For most of them the veteran’s report carried that special thrill of distant alarm. A great but far-off city reduced to ruin; a disaster from halfway across the world. Cataclysmic news, but an event comfortingly remote from the day to day affairs of home.
You are Evening Star, a hero in the making, about to find out what happened to your lost twin brother Morning Star. This is the setting of the mobile game Necklace of Skulls, set in a colorful, well developed world populated by myth and legend. Through your journey you encounter a variety of characters; from cannibals to albino dogs. You must face these things with the skills that you have, the tools you collect and your own wits.

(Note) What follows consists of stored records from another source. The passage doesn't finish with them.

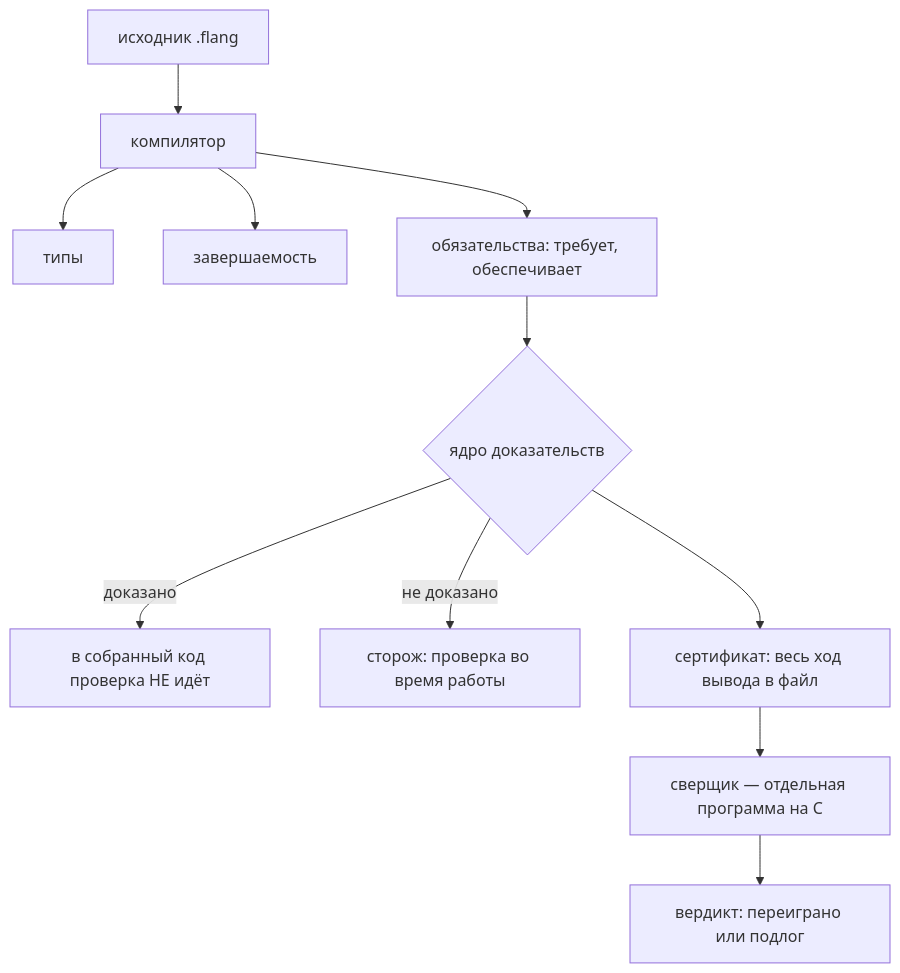
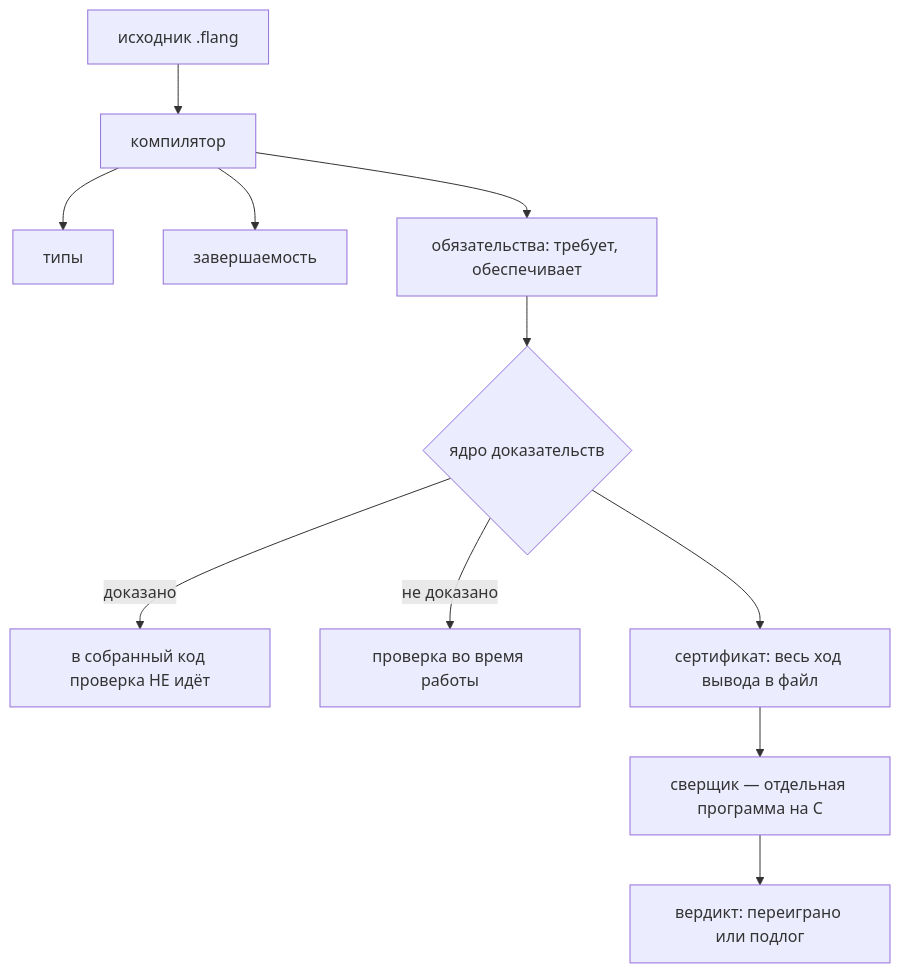
Before and after one commit to digitable-lol/flang: the diagram in docs/site/how-proofs-work.ru.md, drawn with Mermaid. The commit also changed other lines of this file and 2 other files, not shown here.

````diff
--- a/docs/site/how-proofs-work.ru.md
+++ b/docs/site/how-proofs-work.ru.md
@@ -18,16 +18,16 @@
 ```mermaid Путь от исходника до вердикта
 flowchart TD
   A[исходник .flang] --> B[компилятор]
   B --> C[типы]
   B --> D[завершаемость]
   B --> E[обязательства: требует, обеспечивает]
   E --> F{ядро доказательств}
   F -->|доказано| G[в собранный код проверка НЕ идёт]
-  F -->|не доказано| H[сторож: проверка во время работы]
+  F -->|не доказано| H[проверка во время работы]
   F --> I[сертификат: весь ход вывода в файл]
   I --> J[сверщик — отдельная программа на C]
   J --> K[вердикт: переиграно или подлог]
   class F glavnoe
   class G vyvod
   class H otkaz
 ```
````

The primary strength of this game is the rich fantasy world it creates. As someone well versed in Western mythology (Greek, Roman, Norse mostly) this foray into Mayan symbols and characters was a welcome and exciting foray. The art that accompanies the text is rich, colorful and fitting with the tale. While the story takes place in the second person, it holds a certain “campfire” quality. It feels like you could sit around a campfire with an older patriarch (or matriarch) of the family and listen to them create the same type of yarn. In that sense, it has mythology and folklore nailed.
The writing is of an acceptable quality and a play through can be completed by a diligent reader in about a half hour. The game teases the promise of multiple playthroughs with the available characters (Warrior, Huntress, Wayfarer & Sorceress), but this promise is one I would not suggest fulfilling. The prologue appears to be the same for all four characters — no matter what, in this tale you are Evening Star on a quest for Morning Star. There are routes tantalizingly blocked off from you from the beginning because you lack certain skills, but you can access them on later playthroughs. However, it didn’t seem worth the effort to replay some of the scenes over again for those few clues and objects. There is little reward for going a different route.

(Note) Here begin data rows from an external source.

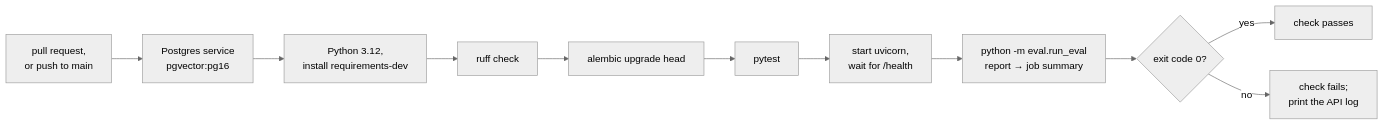
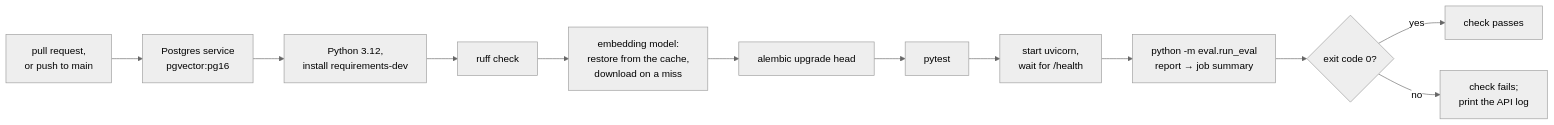
One commit to ZiadHendawy/mutable changed diagram 23 of 23 in docs/design.md. Above: the diagram before and after it, drawn with Mermaid (neutral theme). The commit also changed other lines of this file and 5 other files, not shown here.

First line of the commit message:
M4 task 2: embedding model behind one interface, plus a fake for tests

````diff
--- a/docs/design.md
+++ b/docs/design.md
@@ -1123,13 +1165,14 @@
 ```mermaid
 flowchart LR
     trig["pull request,<br/>or push to main"] --> pg["Postgres service<br/>pgvector:pg16"]
     pg --> py["Python 3.12,<br/>install requirements-dev"]
     py --> lint["ruff check"]
-    lint --> mig["alembic upgrade head"]
+    lint --> model["embedding model:<br/>restore from the cache,<br/>download on a miss"]
+    model --> mig["alembic upgrade head"]
     mig --> test["pytest"]
     test --> up["start uvicorn,<br/>wait for /health"]
     up --> ev["python -m eval.run_eval<br/>report → job summary"]
     ev --> gate{"exit code 0?"}
     gate -- yes --> pass["check passes"]
     gate -- no --> fail["check fails;<br/>print the API log"]
 ```
````
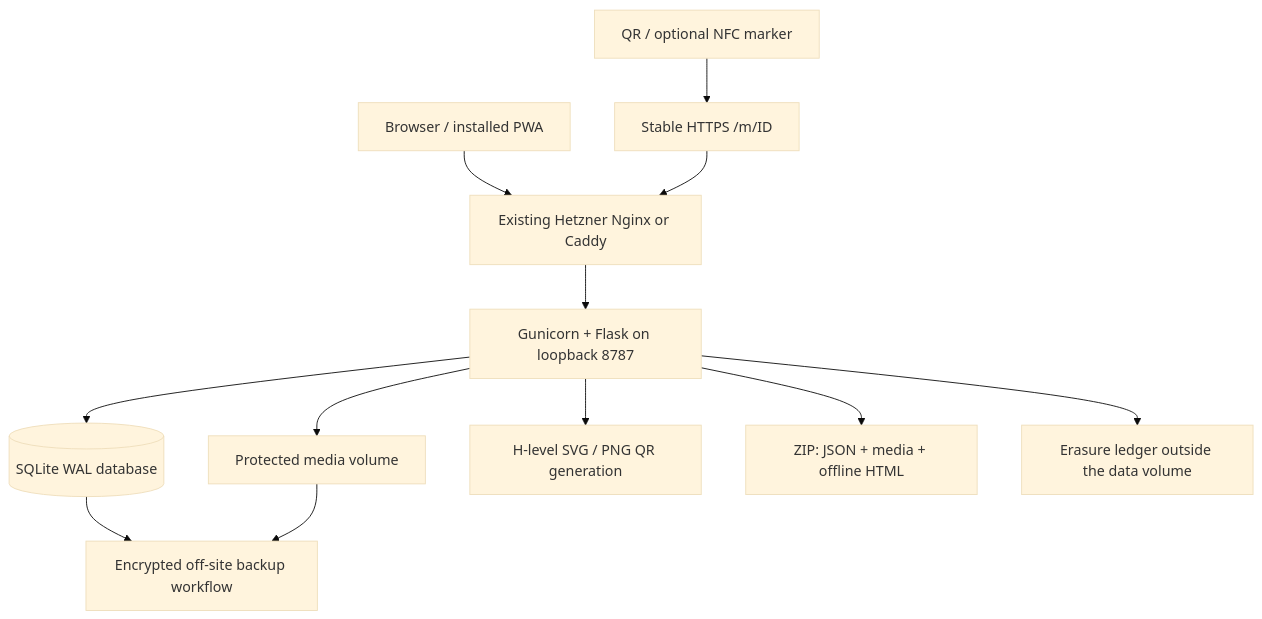
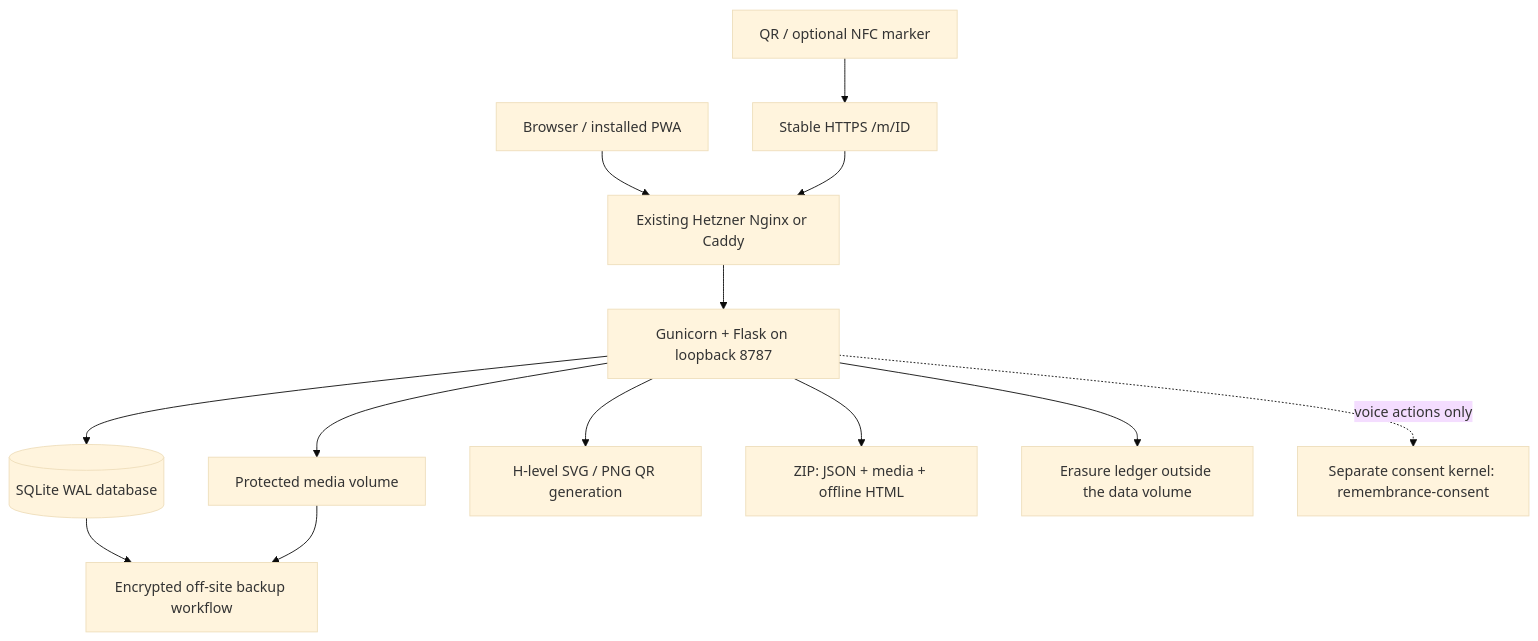
The diagram in remembrance/docs/ARCHITECTURE.md (9x25dillon/The_St), drawn with Mermaid (base theme) before and after one commit. The commit also changed other lines of this file and 11 other files, not shown here.

First line of the commit message:
Route voice consent through the kernel; keep memorial checks local

````diff
--- a/remembrance/docs/ARCHITECTURE.md
+++ b/remembrance/docs/ARCHITECTURE.md
@@ -9,14 +9,15 @@
 ```mermaid
 flowchart TB
     Marker[QR / optional NFC marker] --> URL[Stable HTTPS /m/ID]
     Browser[Browser / installed PWA] --> Proxy[Existing Hetzner Nginx or Caddy]
     URL --> Proxy
     Proxy --> App[Gunicorn + Flask on loopback 8787]
     App --> DB[(SQLite WAL database)]
     App --> Files[Protected media volume]
     App --> QR[H-level SVG / PNG QR generation]
     App --> Export[ZIP: JSON + media + offline HTML]
     App --> Ledger[Erasure ledger outside the data volume]
+    App -. voice actions only .-> Kernel[Separate consent kernel: remembrance-consent]
     DB --> Backup[Encrypted off-site backup workflow]
     Files --> Backup
 ```
````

He snorts contemptuously. “You mortals are so predictable. There are greater victories than revenge.”
In what is problematic in most interactive fiction, including gamebooks, I managed to find myself “choiced” into a corner. I was near what felt like the end on my first playthrough of Necklace of Skulls only to find myself stymied at a four forked path. I tried all options, explored each path. It did not matter. I died anyway. With no way to return to a previous decision, to right my own wrongs, I was trapped within reaching distance of the games conclusion and had to just quit. It’s not an ideal situation, and it does happen, but I felt incredibly thwarted. My second playthrough was riddled with repetition before I died inelegantly in a forest without being able to find my way out.
This is a game with a combat system, and it was not my favorite. Without direction in my first fight, i found it truly puzzling. Here’s a picture of the interface:
This is a fight between your character and the cannibals. You have three options with limited stamina and you must land your blows. I might not have been getting it, but there didn’t seem to be a recognizable pattern of attack that I could plan for. Instead I just kept dying. Fighting became so troublesome that I took the coward’s way out in every battle. The fighting system is something that Necklace of Skulls could’ve done without.
I found Necklace of Skulls entrancing, with beautiful art and a tie to folklore that I truly appreciate. But I was stymied by the difficulty level and the repetition that made me unwilling to seek out more playthroughs. If you’re willing to fight past the difficulty, it’s definitely worth the cost. Necklace of Skulls is currently available on iOS and Android for $2.99.